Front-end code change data
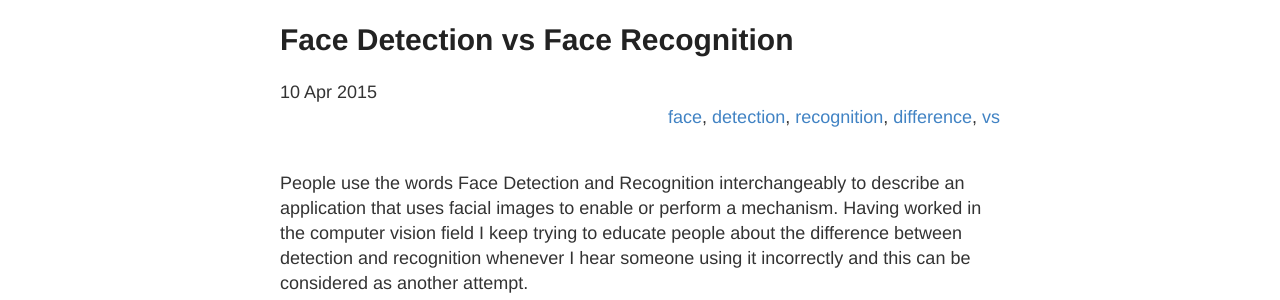
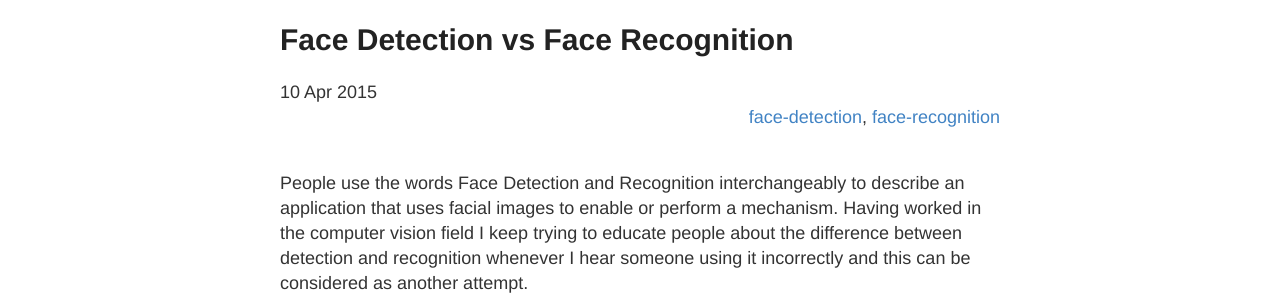
Before and after one commit to arccoder/arccoder.github.io, a Jekyll site: the page built from _posts/2015-04-10-face-detection-vs-face-recognition.md, in a window 1280 px wide. Shown: the part 242-542 px from the top of the page. Built offline with Jekyll 4.4.1, drawn with Linux system fonts in a browser that asks for light colours; comment, search, counter and statistics services are not loaded.

Commit message:
Update and rename 2015-04-10-Face.md to 2015-04-10-face-detection-vs-face-recognition.md

```diff
--- a/_posts/2015-04-10-Face.md
+++ b/_posts/2015-04-10-face-detection-vs-face-recognition.md
@@ -2,7 +2,7 @@
 layout: post
 title: Face Detection vs Face Recognition
 category: Business
-tags: [face, detection, recognition, difference, vs]
+tags: [face-detection, face-recognition]
 ---
 
 People use the words Face Detection and Recognition interchangeably to describe an application that uses facial images to enable or perform a mechanism. Having worked in the computer vision field I keep trying to educate people about the difference between detection and recognition whenever I hear someone using it incorrectly and this can be considered as another attempt.
```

◆ Task prompt ◆
Return all the records above exactly, pictures omitted.

◆ Exercise response ◆
Before and after one commit to arccoder/arccoder.github.io, a Jekyll site: the page built from _posts/2015-04-10-face-detection-vs-face-recognition.md, in a window 1280 px wide. Shown: the part 242-542 px from the top of the page. Built offline with Jekyll 4.4.1, drawn with Linux system fonts in a browser that asks for light colours; comment, search, counter and statistics services are not loaded.

Commit message:
Update and rename 2015-04-10-Face.md to 2015-04-10-face-detection-vs-face-recognition.md

```diff
--- a/_posts/2015-04-10-Face.md
+++ b/_posts/2015-04-10-face-detection-vs-face-recognition.md
@@ -2,7 +2,7 @@
 layout: post
 title: Face Detection vs Face Recognition
 category: Business
-tags: [face, detection, recognition, difference, vs]
+tags: [face-detection, face-recognition]
 ---
 
 People use the words Face Detection and Recognition interchangeably to describe an application that uses facial images to enable or perform a mechanism. Having worked in the computer vision field I keep trying to educate people about the difference between detection and recognition whenever I hear someone using it incorrectly and this can be considered as another attempt.
```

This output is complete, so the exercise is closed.